Here’s a form of beach trash we’d actually be happy to see. A design concept from Spark, an architecture firm with locations in London, Singapore, and Shanghai, turns ocean garbage into sustainable beach architecture.

The artichoke-like structures are raised camping spaces that would shelter visitors at Singapore’s East Coast Park, according to Dezeen. Designed to feature lights that run on solar power, the colorful huts would be covered in shingles of high-density polyethylene, a material commonly used to make bottles, plastic bags, and storage containers. Overnight guests would be able to enter and exit the huts via a retractable ladder.


Ocean trash is already finding new life in the form of Adidas sneakers, but there’s plenty of pollution to go around. Every year, an estimated 8 million metric tons of plastic makes its way into the sea, posing a threat to marine life and habitats. Inhabitat reports that the plastic for the huts would be harvested from the South Pacific Garbage Patch.

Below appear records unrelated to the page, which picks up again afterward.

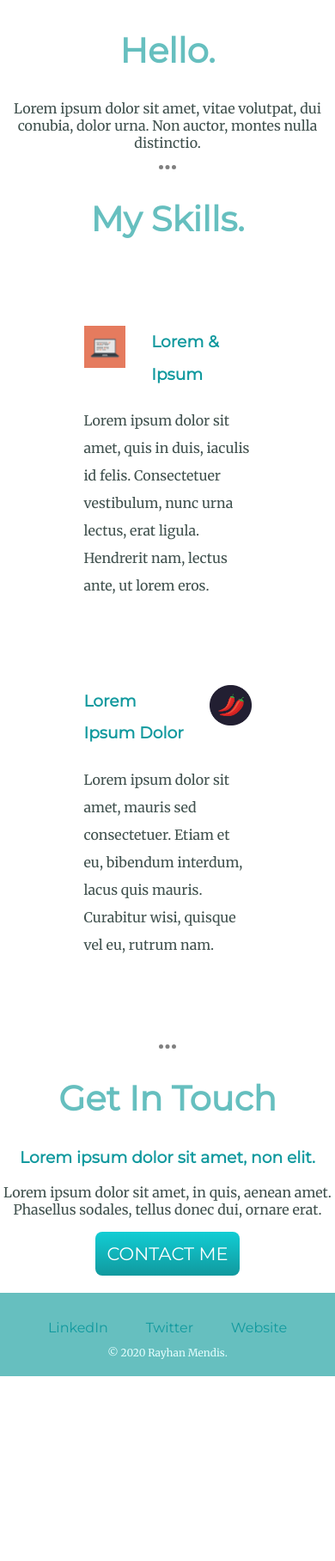
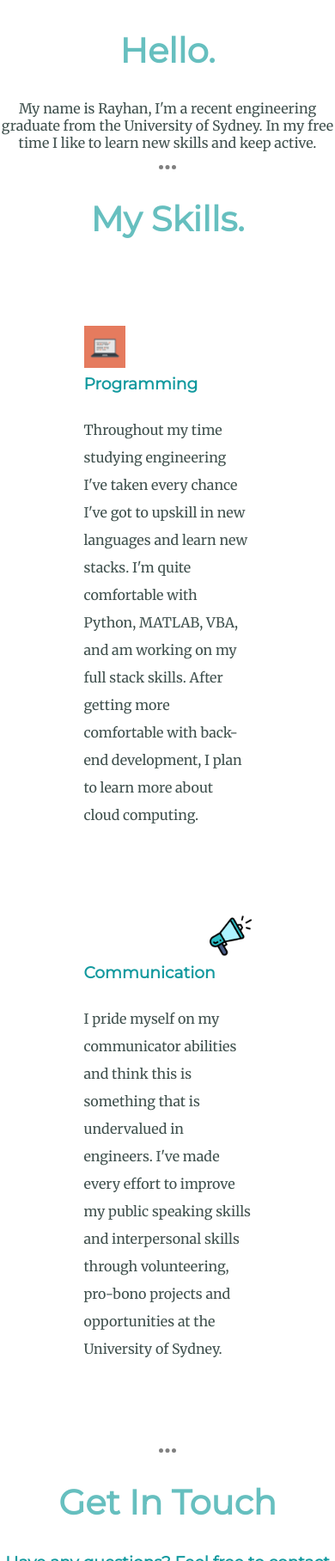
Before and after one commit to PRSMendis/PRSMendis.github.io, a plain HTML site: page index.html in a window 390 px wide. Shown: the part 1001-2817 px from the top of the page at 86% size. Before the commit the page ends 2602 px from the top, so only its background shows below. Drawn offline with Linux system fonts and the light colour scheme.

Commit message:
-Get rid of lorem ipsum -Add megaphone gif, edit links

```diff
--- a/index.html
+++ b/index.html
@@ -24,28 +24,38 @@
         <div class="profile">
           <img class="resize" src="Images/rayhan_c2.png" alt="circular photo of Rayhan"  >
           <h2>Hello.</h2>
-          <p>Lorem ipsum dolor sit amet, vitae volutpat, dui conubia, dolor urna. Non auctor, montes nulla distinctio.</p>
+          <p>My name is Rayhan, I'm a recent engineering graduate from the University of Sydney. In my free time I like to learn new skills and keep active.
+          </p>
         </div>
         <hr>
         <div class="skills">
           <h2>My Skills.</h2>
           <div class="skill-row div50">
             <img class="computer" src="Images/computer.png" alt="computer png">
-            <h3>Lorem & Ipsum</h3>
-            <p>Lorem ipsum dolor sit amet, quis in duis, iaculis id felis. Consectetuer vestibulum, nunc urna lectus, erat ligula. Hendrerit nam, lectus ante, ut lorem eros.</p>
+            <h3>Programming</h3>
+            <p>Throughout my time studying engineering I've taken every chance I've got to upskill
+            in new languages and learn new stacks. I'm quite comfortable with Python, MATLAB, VBA, and am working on my full stack skills.
+            After getting more comfortable with back-end development, I plan to learn more about cloud computing.
+            </p>
           </div>
           <div class="skill-row div50">
-            <img class="chillies" src="Images/chillies.png" alt="chill_circle">
-            <h3>Lorem Ipsum Dolor</h3>
-            <p>Lorem ipsum dolor sit amet, mauris sed consectetuer. Etiam et eu, bibendum interdum, lacus quis mauris. Curabitur wisi, quisque vel eu, rutrum nam.</p>
+            <!-- <img class="chillies" src="Images/chillies.png" alt="chill_circle">
+           -->
+           <img class="megaphone" src="Images/megaphone.png" alt="chill_circle">
+
+            <h3>Communication</h3>
+            <p>I pride myself on my communicator abilities and think this is something that is undervalued in engineers.
+               I've made every effort to improve my public speaking skills and interpersonal skills through volunteering,
+                pro-bono projects and opportunities at the University of Sydney.
+            </p>
           </div>
         </div>
         <hr>
         <div class="contact-me">
           <!-- check interaction -->
           <h2>Get In Touch</h2>
-          <h3>Lorem ipsum dolor sit amet, non elit.</h3>
-          <p>Lorem ipsum dolor sit amet, in quis, aenean amet. Phasellus sodales, tellus donec dui, ornare erat.</p>
+          <h3>Have any questions? Feel free to contact me:</h3>
+          <!-- <p>Lorem ipsum dolor sit amet, in quis, aenean amet. Phasellus sodales, tellus donec dui, ornare erat.</p> -->
           <a class="btn_contact_me" href="rayhan.mendis@gmail.com">CONTACT ME</a>
       </div>
 
@@ -53,10 +63,13 @@
 
     <div class="bottom-container">
       <a class="link footer-link" href="https://www.linkedin.com/">LinkedIn</a>
-      <a class="link footer-link" href="https://twitter.com/">Twitter</a>
-      <a class="link footer-link" href="https://www.appbrewery.co/">Website</a>
+      <a class="link footer-link" href="https://github.com/PRSMendis">Github</a>
+      <!-- <a class="link footer-link" href="https://www.rayhanmendis.com">Website</a> -->
       <p class = "copyright margbottom">© 2020 Rayhan Mendis.</p>
     </div>
+    <div class="bottom-container">
+
+  <div class = "credit-container link credit-link"> Icons made by <a class = "link credit-link" href="https://www.flaticon.com/authors/freepik" title="Freepik">Freepik</a> from <a class = "link credit-link"  href="https://www.flaticon.com/" title="Flaticon">www.flaticon.com</a></div>
 
 
   </body>
--- a/styles.css
+++ b/styles.css
@@ -99,6 +99,12 @@ h3 {
   padding-bottom: 20px;
 }
 
+.credit-container {
+  background-color: #66BFBF;
+  /* color: #11999E; */
+  margin-bottom: 0;
+}
+
 .skill-row {
   text-align: left;
   line-height: 2;
@@ -125,7 +131,7 @@ h3 {
   margin-right: 30px
 }
 
-.chillies {
+.megaphone {
   width: 25%;
   float: right;
   margin-left: 30px
@@ -187,6 +193,10 @@ padding: 10px 20px ;
 font-family: Montserrat ;
 text-decoration: none;
 }
+.credit-link {
+font-family: Montserrat ;
+text-decoration: none;
+}
 
 .footer-link:hover {
 color: #e3fdfd;
```
Also changed, not shown: Images/megaphone.png (added).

At least this is one way to make sure beach trash doesn’t ruin anyone’s vacation


[h/t Inhabitat]

All images courtesy Spark